“We’re honored to have the Southeast Lighthouse Tower Restoration Project recognized with this Rhody Award for Historic Preservation. Thank you to Preserve Rhode Island and the Rhode Island Historical Preservation and Heritage Commission. Everyone who has been a part of the tower restoration project has been phenomenal. It’s been a long journey since moving the historic Southeast Lighthouse in 1993 and many people have been instrumental along the way,” said Southeast Lighthouse Foundation President Lisa Nolan. “From long-serving Southeast Lighthouse Foundation Board members, restoration architects and contractors who have gone above and beyond, volunteers giving time at many fundraising events, donors and corporations making gifts at various phases of restoration work, government agency and private foundation grants given and visitors helping with small gifts in the donation jar each summer — each has played a part in the success of this project and in all of the work accomplished.”

Gerry Abbott, Chair of the Foundation’s Board, said, “We were very honored to receive this award. The lighthouse has been going through years and years of renovations, but the cast iron phase was one of the most daunting parts, given what happens to cast iron in this marine environment.”

He added, “A great team was put together. Hats off to Abcore owner Keith Lescarbeau. He’s amazing. He’s a purist and not daunted by challenges,” said Abbott. “Not every contractor is so experienced in that area. He’s a nice man to work with. He speaks with great authority and great affection.”

Abbott also had praise for Southeast Lighthouse Foundation President Lisa Nolan.

“Lisa has been with us almost since day one,” said Abbott. “She keeps things going, doesn’t lose her spirit or optimism. She has great social skills and we’d be nowhere without her.”

Lescarbeau said he got into historic preservation work right after he graduated from Johnson and Wales. The colleges used to have what was called the Access Plus program, which allowed students to complete their associate’s degree while still in high school. The lighthouse preservation work he does is “kind of a niche” and isn’t done by most marine construction firms, partly because most lighthouses are accessible only by water. Lescarbeau is also a licensed boat captain, which helps him get to the worksites.

While most of the time he has to get his materials on his own barge, Lescarbeau said the presence of the ferry has been essential.

“This ferry is as good as a highway, it’s as good as a bridge.

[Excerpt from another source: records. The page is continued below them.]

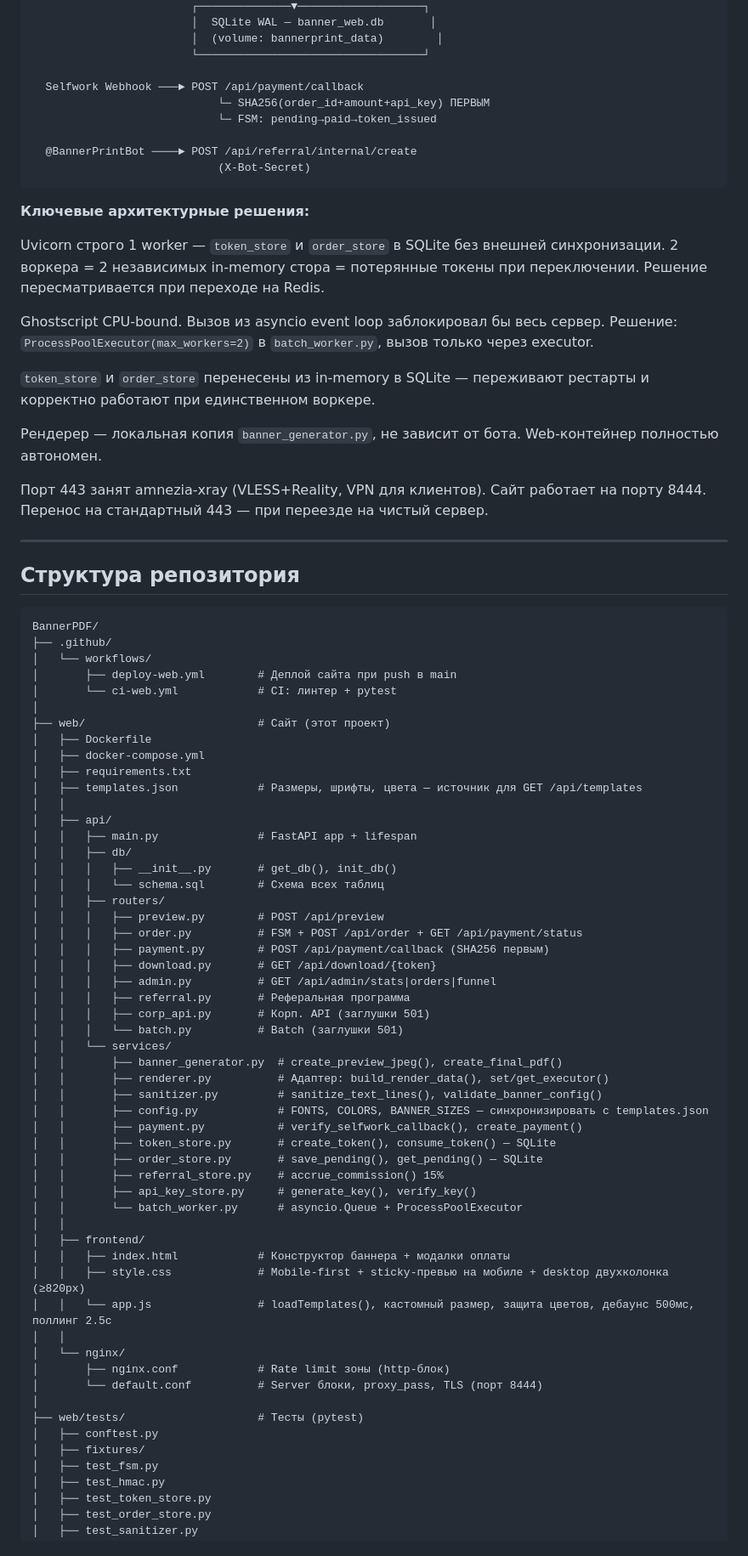
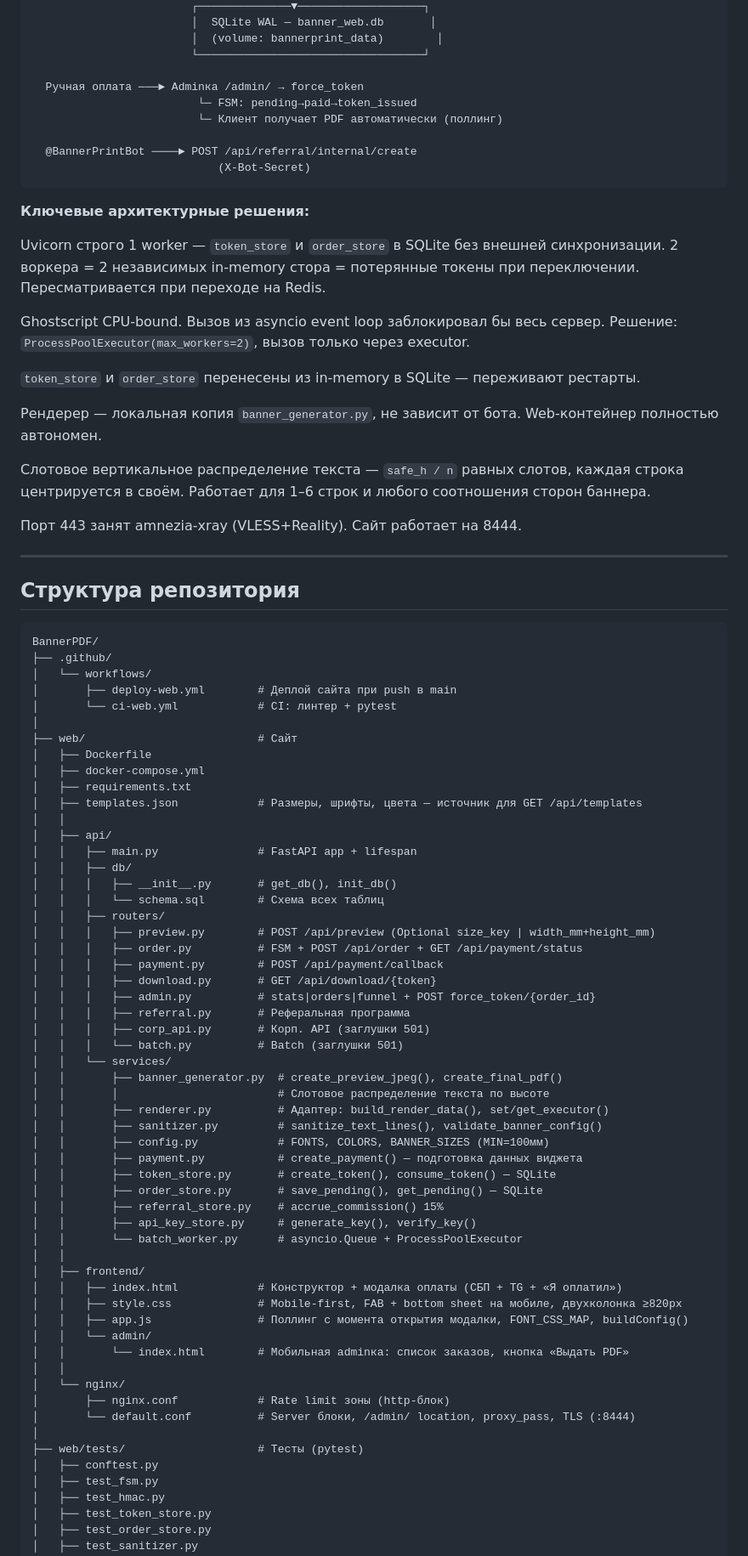
Before and after one commit to Ale007XD/BannerPDF, a Markdown page: README.md, the part around one of its changes. Shown at 85% size. Rendered like a GitHub page.

```diff
--- a/README.md
+++ b/README.md
@@ -86,9 +88,9 @@
                         │  (volume: bannerprint_data)        │
                         └──────────────────────────────────┘
 
-  Selfwork Webhook ───► POST /api/payment/callback
-                            └─ SHA256(order_id+amount+api_key) ПЕРВЫМ
-                            └─ FSM: pending→paid→token_issued
+  Ручная оплата ───► Adminка /admin/ → force_token
+                         └─ FSM: pending→paid→token_issued
+                         └─ Клиент получает PDF автоматически (поллинг)
 
   @BannerPrintBot ────► POST /api/referral/internal/create
                             (X-Bot-Secret)
@@ -96,15 +98,17 @@
 
 **Ключевые архитектурные решения:**
 
-Uvicorn строго 1 worker — `token_store` и `order_store` в SQLite без внешней синхронизации. 2 воркера = 2 независимых in-memory стора = потерянные токены при переключении. Решение пересматривается при переходе на Redis.
+Uvicorn строго 1 worker — `token_store` и `order_store` в SQLite без внешней синхронизации. 2 воркера = 2 независимых in-memory стора = потерянные токены при переключении. Пересматривается при переходе на Redis.
 
-Ghostscript CPU-bound. Вызов из asyncio event loop заблокировал бы весь сервер. Решение: `ProcessPoolExecutor(max_workers=2)` в `batch_worker.py`, вызов только через executor.
+Ghostscript CPU-bound. Вызов из asyncio event loop заблокировал бы весь сервер. Решение: `ProcessPoolExecutor(max_workers=2)`, вызов только через executor.
 
-`token_store` и `order_store` перенесены из in-memory в SQLite — переживают рестарты и корректно работают при единственном воркере.
+`token_store` и `order_store` перенесены из in-memory в SQLite — переживают рестарты.
 
 Рендерер — локальная копия `banner_generator.py`, не зависит от бота. Web-контейнер полностью автономен.
 
-Порт 443 занят amnezia-xray (VLESS+Reality, VPN для клиентов). Сайт работает на порту 8444. Перенос на стандартный 443 — при переезде на чистый сервер.
+Слотовое вертикальное распределение текста — `safe_h / n` равных слотов, каждая строка центрируется в своём. Работает для 1–6 строк и любого соотношения сторон баннера.
+
+Порт 443 занят amnezia-xray (VLESS+Reality). Сайт работает на 8444.
 
 ---
 
@@ -117,7 +121,7 @@ BannerPDF/
 │       ├── deploy-web.yml        # Деплой сайта при push в main
 │       └── ci-web.yml            # CI: линтер + pytest
 │
-├── web/                          # Сайт (этот проект)
+├── web/                          # Сайт
 │   ├── Dockerfile
 │   ├── docker-compose.yml
 │   ├── requirements.txt
@@ -129,20 +133,21 @@ BannerPDF/
 │   │   │   ├── __init__.py       # get_db(), init_db()
 │   │   │   └── schema.sql        # Схема всех таблиц
 │   │   ├── routers/
-│   │   │   ├── preview.py        # POST /api/preview
+│   │   │   ├── preview.py        # POST /api/preview (Optional size_key | width_mm+height_mm)
 │   │   │   ├── order.py          # FSM + POST /api/order + GET /api/payment/status
-│   │   │   ├── payment.py        # POST /api/payment/callback (SHA256 первым)
+│   │   │   ├── payment.py        # POST /api/payment/callback
 │   │   │   ├── download.py       # GET /api/download/{token}
-│   │   │   ├── admin.py          # GET /api/admin/stats|orders|funnel
+│   │   │   ├── admin.py          # stats|orders|funnel + POST force_token/{order_id}
 │   │   │   ├── referral.py       # Реферальная программа
 │   │   │   ├── corp_api.py       # Корп. API (заглушки 501)
 │   │   │   └── batch.py          # Batch (заглушки 501)
 │   │   └── services/
 │   │       ├── banner_generator.py  # create_preview_jpeg(), create_final_pdf()
+│   │       │                        # Слотовое распределение текста по высоте
 │   │       ├── renderer.py          # Адаптер: build_render_data(), set/get_executor()
 │   │       ├── sanitizer.py         # sanitize_text_lines(), validate_banner_config()
-│   │       ├── config.py            # FONTS, COLORS, BANNER_SIZES — синхронизировать с templates.json
-│   │       ├── payment.py           # verify_selfwork_callback(), create_payment()
+│   │       ├── config.py            # FONTS, COLORS, BANNER_SIZES (MIN=100мм)
+│   │       ├── payment.py           # create_payment() — подготовка данных виджета
 │   │       ├── token_store.py       # create_token(), consume_token() — SQLite
 │   │       ├── order_store.py       # save_pending(), get_pending() — SQLite
 │   │       ├── referral_store.py    # accrue_commission() 15%
@@ -150,17 +155,18 @@ BannerPDF/
 │   │       └── batch_worker.py      # asyncio.Queue + ProcessPoolExecutor
 │   │
 │   ├── frontend/
-│   │   ├── index.html            # Конструктор баннера + модалки оплаты
-│   │   ├── style.css             # Mobile-first + sticky-превью на мобиле + desktop двухколонка (≥820px)
-│   │   └── app.js                # loadTemplates(), кастомный размер, защита цветов, дебаунс 500мс, поллинг 2.5с
+│   │   ├── index.html            # Конструктор + модалка оплаты (СБП + TG + «Я оплатил»)
+│   │   ├── style.css             # Mobile-first, FAB + bottom sheet на мобиле, двухколонка ≥820px
+│   │   ├── app.js                # Поллинг с момента открытия модалки, FONT_CSS_MAP, buildConfig()
+│   │   └── admin/
+│   │       └── index.html        # Мобильная adminка: список заказов, кнопка «Выдать PDF»
 │   │
 │   └── nginx/
 │       ├── nginx.conf            # Rate limit зоны (http-блок)
-│       └── default.conf          # Server блоки, proxy_pass, TLS (порт 8444)
+│       └── default.conf          # Server блоки, /admin/ location, proxy_pass, TLS (:8444)
 │
 ├── web/tests/                    # Тесты (pytest)
 │   ├── conftest.py
-│   ├── fixtures/
 │   ├── test_fsm.py
 │   ├── test_hmac.py
 │   ├── test_token_store.py
```
Also changed, not shown: other parts of README.md (+112 -131 lines).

It takes the logistical challenges out,” said Lescarbeau. “I tell them at Interstate all the time what a vital connection they are to the island.”

With the cast iron work and some other upgrades to the exterior of the lighthouse completed, Lescarbeau and his crew have moved indoors. They are now working on what he called “a little more regular work” that includes the installation of fire alarms, electrical work, HVAC, plaster and trim work. He said this work was “good but a little less magical than the metalwork, which was custom fabrication and creation.” It was for the cast iron work that the Lighthouse and Lescarbeau’s crew were recognized by the Preservation Society.

Nolan said there is still work to be done.

“We are not finished yet, but we are almost there. Under the continuing, careful guidance of Abcore Restoration Company, work is underway now to restore the Southeast Lighthouse keepers’ cottage. We have funding to finish half of the dwelling, which will open next summer as a museum of lighthouse history.”

Nolan said the Foundation received some more good news this week.

“We’re excited to announce that The Champlin Foundation has generously awarded the Southeast Lighthouse a grant in the amount of $194,500 to install HVAC and electrical systems throughout the building, getting us closer to our goal of restoring all interior spaces,” she said. “Thank you to everyone who has contributed to making this project a reality and this award possible.”

When asked about the Rhody Award, Lescarbeau said, “Well, you know, I always appreciate that, but my main drive is seeing the people utilize the lighthouse, people coming here from afar. When I see the shoes shuffling and the oohs and ahhs, that’s the real thrill.”